All lines below containing the string "projects" are to be copied.

Before-and-after page screenshots:
--------------------

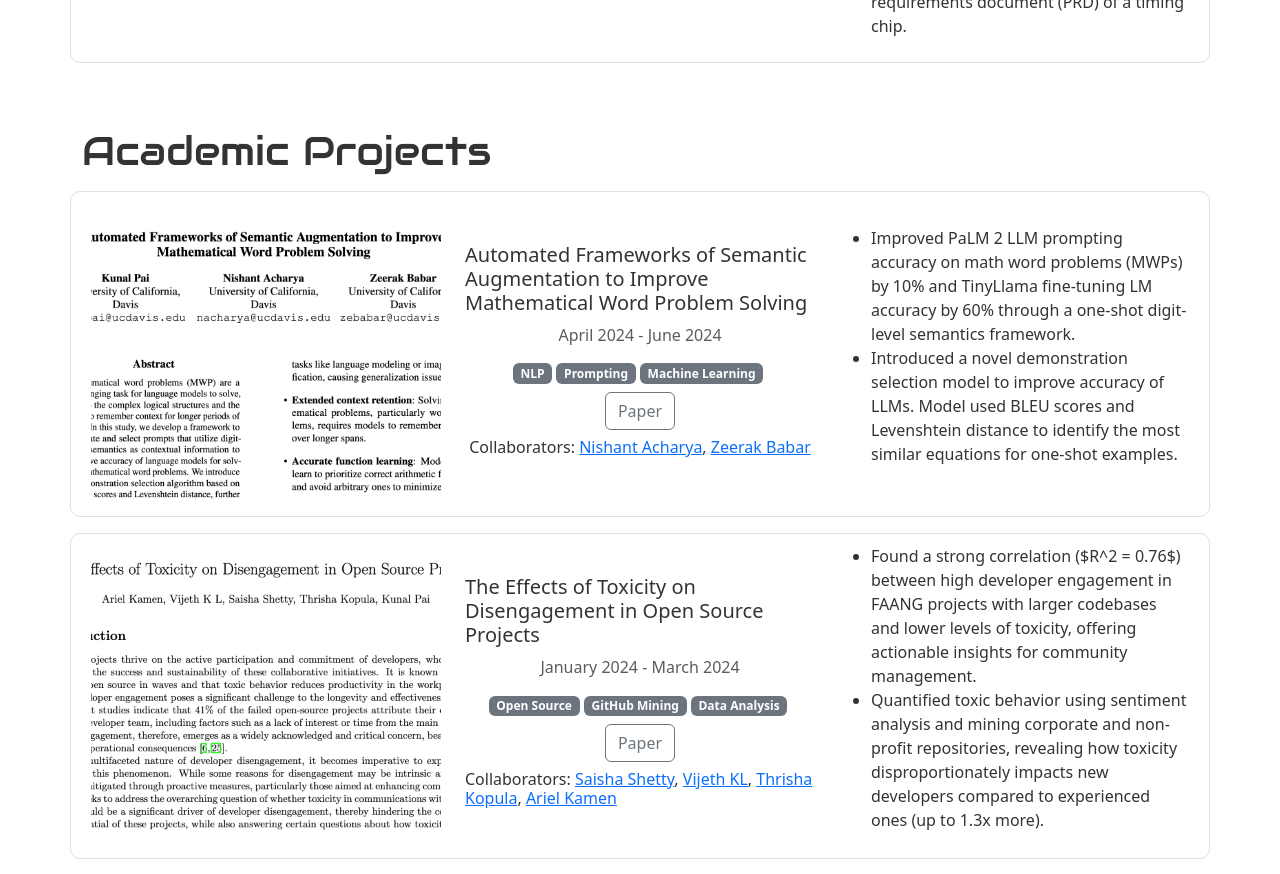
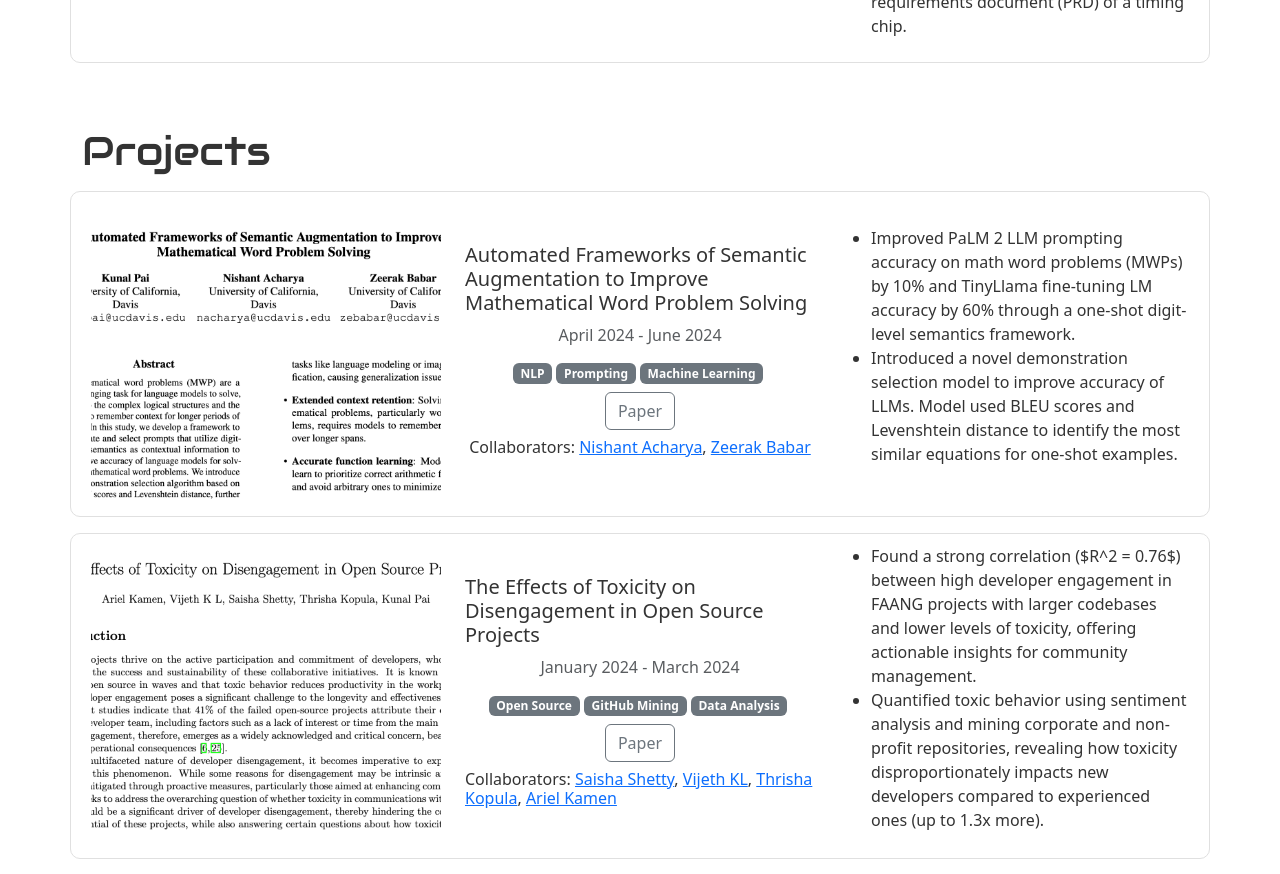
Before and after one commit to kunpai/my-website, a Next.js app: page / in a window 1280 px wide. Shown: the part 3420-4294 px from the top of the page. Built offline with nearby package versions, Linux system fonts and the light colour scheme.

Commit message:
fix: Update title for academic projects section to improve clarity

```diff
--- a/pages/index.js
+++ b/pages/index.js
@@ -55,7 +55,7 @@ export default function Home() {
           <Experience jsonExperiences={workExperience} title={"Work Experience"} isExperience />
         </Row>
         <Row>
-          <Experience jsonExperiences={projects} title={"Academic Projects"} />
+          <Experience jsonExperiences={projects} title={"Projects"} />
         </Row>
         <Row>
           <div className="mt-5">
```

--------------------

**Solution below**
fix: Update title for academic projects section to improve clarity
-          <Experience jsonExperiences={projects} title={"Academic Projects"} />
+          <Experience jsonExperiences={projects} title={"Projects"} />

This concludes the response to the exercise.